The British Red Cross has pledged £25,000 to prevent a humanitarian crisis in Zimbabwe where more than two million people are facing food shortages in the coming months.
The pledge, taken from the charity’s Disaster Fund, will go towards an appeal launched by the International Federation of the Red Cross to help Zimbabweans.
The appeal will help people in the Gwanda District of Matebeleland South Province – one of the worst affected areas.
The Zimbabwe Red Cross is targeting Gwanda District as there is no other organisation responding to the lack of access to food in the region.
The charity aims to:
- Provide food assistance to 10,500 people (2,100 households) for three months
- Reduce the risk of waterborne and water-related diseases
- Support farmers and households in producing small grains and the postharvest handling of grain
A projected 2.2 million people could find themselves without access to the food they need to survive at the height of the crisis in March – a 32 per cent increase on last year.
It is also estimated that 3,000 children have dropped out of school in Gwanda – some to help their families earn a living, others because their parents can no longer afford school fees. Meanwhile poor families have cut the number of meals consumed from three to one a day.
Some households have resorted to a diet of mainly wild fruit, compromising their dietary needs. Families have also exchanged livestock for cereal to survive, reducing their assets and wealth.

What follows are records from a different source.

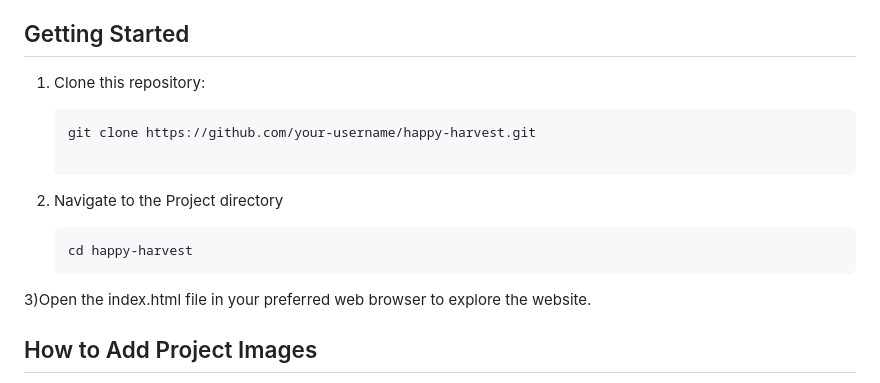
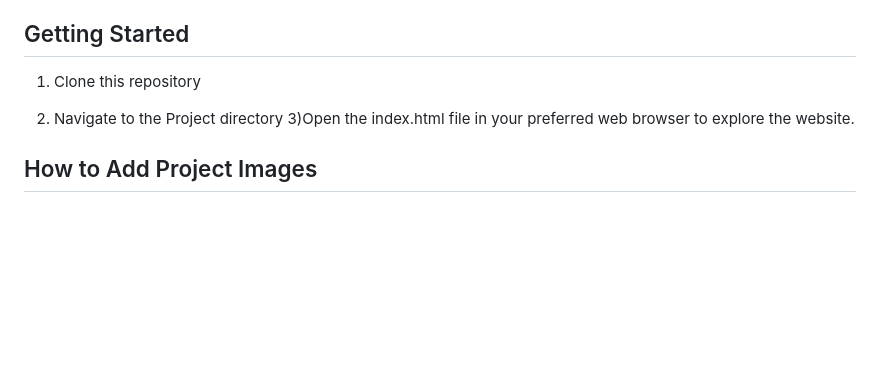
Before and after one commit to Manvi1718/HappyHarvest, a Markdown page: README.md, the part around the change. Drawn GitHub-style; blank space fills up the shorter version.

````diff
--- a/README.md
+++ b/README.md
@@ -78,15 +78,8 @@ Discover the roots of Happy Harvest, our mission, and the team working passionat
 
 ## Getting Started
 
-1. Clone this repository:
-
-   ```bash
-   git clone https://github.com/your-username/happy-harvest.git
-
+1. Clone this repository
 2) Navigate to the Project directory
-
-    ```bash
-    cd happy-harvest
 3)Open the index.html file in your preferred web browser to explore the website.
 
 ## How to Add Project Images
````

The origins of the food shortages include: prolonged dry spells, erratic rainfall, and people having limited access to seeds for planting due to the poor performance of the 2012/13 agricultural season. These factors have all aggravated the situation.
How we’re helping
The priority for the Red Cross is to give immediate help to ensure that people are getting three meals a day and that these meals meet minimum daily energy needs. Among the activities planned are:
- Distribution of food vouchers and nutritional training to 2,100 households
- Rebuilding of 35 boreholes to provide access to safe drinking water for people and livestock
- Community education on health and hygiene promotion and HIV prevention
- Distribution of drought-resistant vegetable seeds
- Training 105 lead farmers in areas including disaster risk reduction, climate change adaptation, crop production, seed preservation and post-harvest technology.